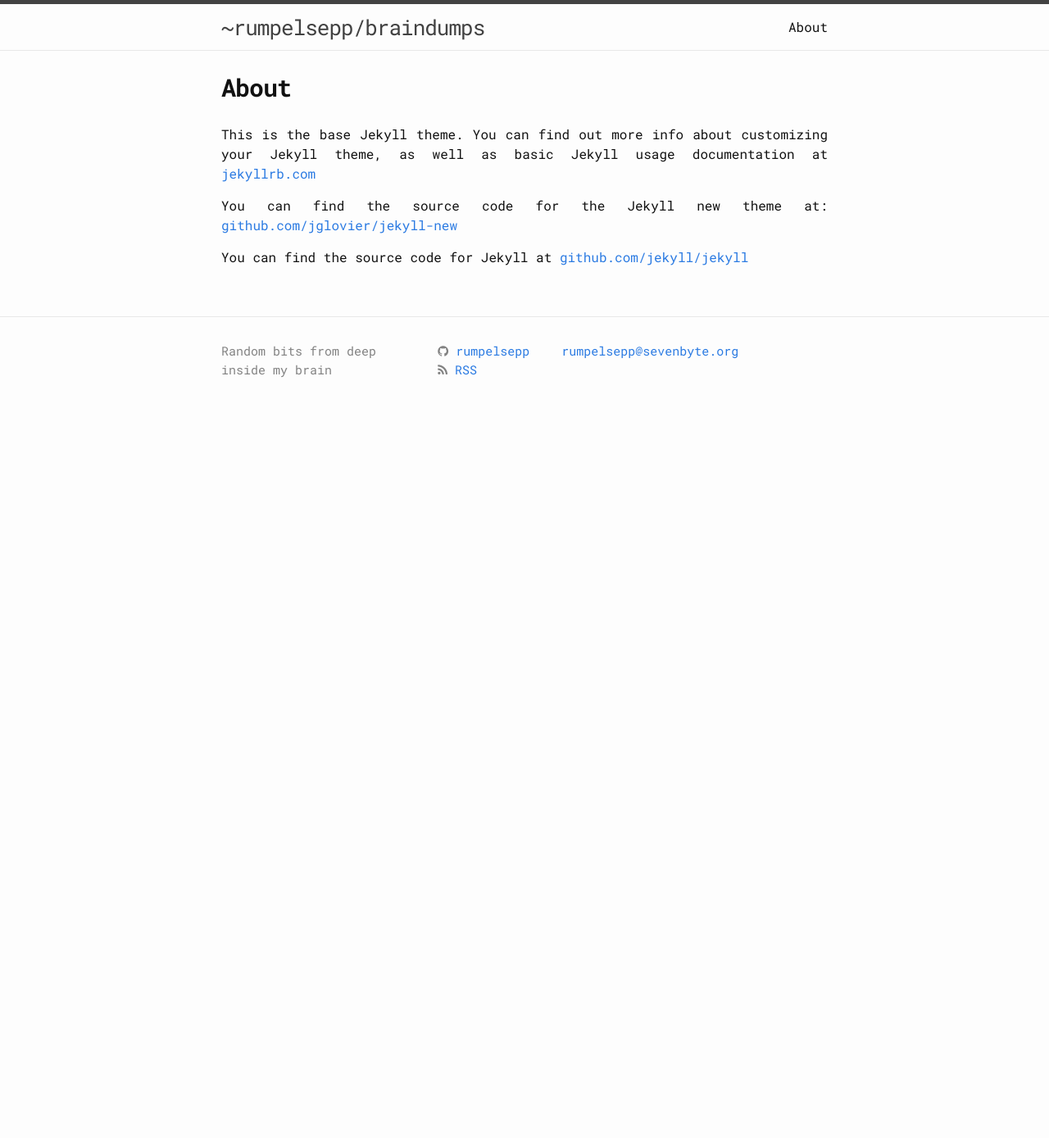
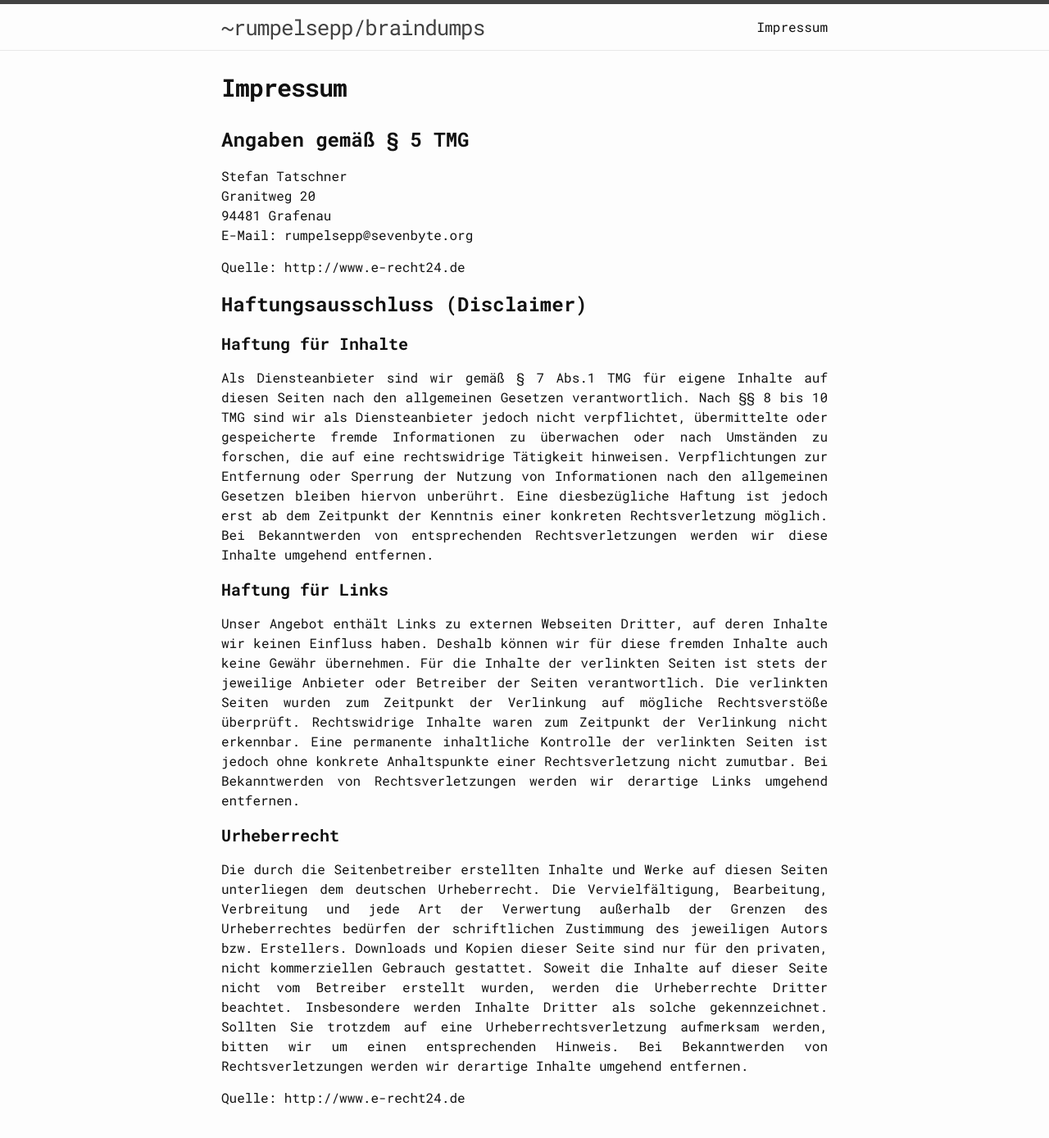
Before and after one commit to shanhaiying/blog, a Jekyll site: the page built from about.md, in a window 1280 px wide and 1400 px high. Shown: the top 1389 px of the window at 82% size. Built offline with Jekyll 4.4.1, drawn with Linux system fonts in a browser that asks for light colours; nearby versions of some CDN libraries; Markdown is read by kramdown in place of the engine named in the settings.

Commit message:
Add Impressum

```diff
--- a/about.md
+++ b/about.md
@@ -1,11 +1,56 @@
 ---
 layout: page
-title: About
-permalink: /about/
+title: Impressum
+permalink: /impressum/
 ---
+## Angaben gemäß § 5 TMG
 
-This is the base Jekyll theme. You can find out more info about customizing your Jekyll theme, as well as basic Jekyll usage documentation at [jekyllrb.com](http://jekyllrb.com/)
+Stefan Tatschner
+Granitweg 20
+94481 Grafenau
+E-Mail: rumpelsepp@sevenbyte.org
 
-You can find the source code for the Jekyll new theme at: [github.com/jglovier/jekyll-new](https://github.com/jglovier/jekyll-new)
+Quelle: http://www.e-recht24.de
 
-You can find the source code for Jekyll at [github.com/jekyll/jekyll](https://github.com/jekyll/jekyll)
+## Haftungsausschluss (Disclaimer)
+
+### Haftung für Inhalte
+
+Als Diensteanbieter sind wir gemäß § 7 Abs.1 TMG für eigene Inhalte auf diesen
+Seiten nach den allgemeinen Gesetzen verantwortlich. Nach §§ 8 bis 10 TMG sind
+wir als Diensteanbieter jedoch nicht verpflichtet, übermittelte oder
+gespeicherte fremde Informationen zu überwachen oder nach Umständen zu forschen,
+die auf eine rechtswidrige Tätigkeit hinweisen. Verpflichtungen zur Entfernung
+oder Sperrung der Nutzung von Informationen nach den allgemeinen Gesetzen
+bleiben hiervon unberührt. Eine diesbezügliche Haftung ist jedoch erst ab dem
+Zeitpunkt der Kenntnis einer konkreten Rechtsverletzung möglich. Bei
+Bekanntwerden von entsprechenden Rechtsverletzungen werden wir diese Inhalte
+umgehend entfernen.
+
+### Haftung für Links
+
+Unser Angebot enthält Links zu externen Webseiten Dritter, auf deren Inhalte wir
+keinen Einfluss haben. Deshalb können wir für diese fremden Inhalte auch keine
+Gewähr übernehmen. Für die Inhalte der verlinkten Seiten ist stets der jeweilige
+Anbieter oder Betreiber der Seiten verantwortlich. Die verlinkten Seiten wurden
+zum Zeitpunkt der Verlinkung auf mögliche Rechtsverstöße überprüft.
+Rechtswidrige Inhalte waren zum Zeitpunkt der Verlinkung nicht erkennbar. Eine
+permanente inhaltliche Kontrolle der verlinkten Seiten ist jedoch ohne konkrete
+Anhaltspunkte einer Rechtsverletzung nicht zumutbar. Bei Bekanntwerden von
+Rechtsverletzungen werden wir derartige Links umgehend entfernen.
+
+### Urheberrecht
+
+Die durch die Seitenbetreiber erstellten Inhalte und Werke auf diesen Seiten
+unterliegen dem deutschen Urheberrecht. Die Vervielfältigung, Bearbeitung,
+Verbreitung und jede Art der Verwertung außerhalb der Grenzen des Urheberrechtes
+bedürfen der schriftlichen Zustimmung des jeweiligen Autors bzw. Erstellers.
+Downloads und Kopien dieser Seite sind nur für den privaten, nicht kommerziellen
+Gebrauch gestattet. Soweit die Inhalte auf dieser Seite nicht vom Betreiber
+erstellt wurden, werden die Urheberrechte Dritter beachtet. Insbesondere werden
+Inhalte Dritter als solche gekennzeichnet. Sollten Sie trotzdem auf eine
+Urheberrechtsverletzung aufmerksam werden, bitten wir um einen entsprechenden
+Hinweis. Bei Bekanntwerden von Rechtsverletzungen werden wir derartige Inhalte
+umgehend entfernen.
+
+Quelle: http://www.e-recht24.de
```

Work to be completed: Where a record holds a picture, skip the picture and copy everything else exactly.

Solution:
Before and after one commit to shanhaiying/blog, a Jekyll site: the page built from about.md, in a window 1280 px wide and 1400 px high. Shown: the top 1389 px of the window at 82% size. Built offline with Jekyll 4.4.1, drawn with Linux system fonts in a browser that asks for light colours; nearby versions of some CDN libraries; Markdown is read by kramdown in place of the engine named in the settings.

Commit message:
Add Impressum

```diff
--- a/about.md
+++ b/about.md
@@ -1,11 +1,56 @@
 ---
 layout: page
-title: About
-permalink: /about/
+title: Impressum
+permalink: /impressum/
 ---
+## Angaben gemäß § 5 TMG
 
-This is the base Jekyll theme. You can find out more info about customizing your Jekyll theme, as well as basic Jekyll usage documentation at [jekyllrb.com](http://jekyllrb.com/)
+Stefan Tatschner
+Granitweg 20
+94481 Grafenau
+E-Mail: rumpelsepp@sevenbyte.org
 
-You can find the source code for the Jekyll new theme at: [github.com/jglovier/jekyll-new](https://github.com/jglovier/jekyll-new)
+Quelle: http://www.e-recht24.de
 
-You can find the source code for Jekyll at [github.com/jekyll/jekyll](https://github.com/jekyll/jekyll)
+## Haftungsausschluss (Disclaimer)
+
+### Haftung für Inhalte
+
+Als Diensteanbieter sind wir gemäß § 7 Abs.1 TMG für eigene Inhalte auf diesen
+Seiten nach den allgemeinen Gesetzen verantwortlich. Nach §§ 8 bis 10 TMG sind
+wir als Diensteanbieter jedoch nicht verpflichtet, übermittelte oder
+gespeicherte fremde Informationen zu überwachen oder nach Umständen zu forschen,
+die auf eine rechtswidrige Tätigkeit hinweisen. Verpflichtungen zur Entfernung
+oder Sperrung der Nutzung von Informationen nach den allgemeinen Gesetzen
+bleiben hiervon unberührt. Eine diesbezügliche Haftung ist jedoch erst ab dem
+Zeitpunkt der Kenntnis einer konkreten Rechtsverletzung möglich. Bei
+Bekanntwerden von entsprechenden Rechtsverletzungen werden wir diese Inhalte
+umgehend entfernen.
+
+### Haftung für Links
+
+Unser Angebot enthält Links zu externen Webseiten Dritter, auf deren Inhalte wir
+keinen Einfluss haben. Deshalb können wir für diese fremden Inhalte auch keine
+Gewähr übernehmen. Für die Inhalte der verlinkten Seiten ist stets der jeweilige
+Anbieter oder Betreiber der Seiten verantwortlich. Die verlinkten Seiten wurden
+zum Zeitpunkt der Verlinkung auf mögliche Rechtsverstöße überprüft.
+Rechtswidrige Inhalte waren zum Zeitpunkt der Verlinkung nicht erkennbar. Eine
+permanente inhaltliche Kontrolle der verlinkten Seiten ist jedoch ohne konkrete
+Anhaltspunkte einer Rechtsverletzung nicht zumutbar. Bei Bekanntwerden von
+Rechtsverletzungen werden wir derartige Links umgehend entfernen.
+
+### Urheberrecht
+
+Die durch die Seitenbetreiber erstellten Inhalte und Werke auf diesen Seiten
+unterliegen dem deutschen Urheberrecht. Die Vervielfältigung, Bearbeitung,
+Verbreitung und jede Art der Verwertung außerhalb der Grenzen des Urheberrechtes
+bedürfen der schriftlichen Zustimmung des jeweiligen Autors bzw. Erstellers.
+Downloads und Kopien dieser Seite sind nur für den privaten, nicht kommerziellen
+Gebrauch gestattet. Soweit die Inhalte auf dieser Seite nicht vom Betreiber
+erstellt wurden, werden die Urheberrechte Dritter beachtet. Insbesondere werden
+Inhalte Dritter als solche gekennzeichnet. Sollten Sie trotzdem auf eine
+Urheberrechtsverletzung aufmerksam werden, bitten wir um einen entsprechenden
+Hinweis. Bei Bekanntwerden von Rechtsverletzungen werden wir derartige Inhalte
+umgehend entfernen.
+
+Quelle: http://www.e-recht24.de
```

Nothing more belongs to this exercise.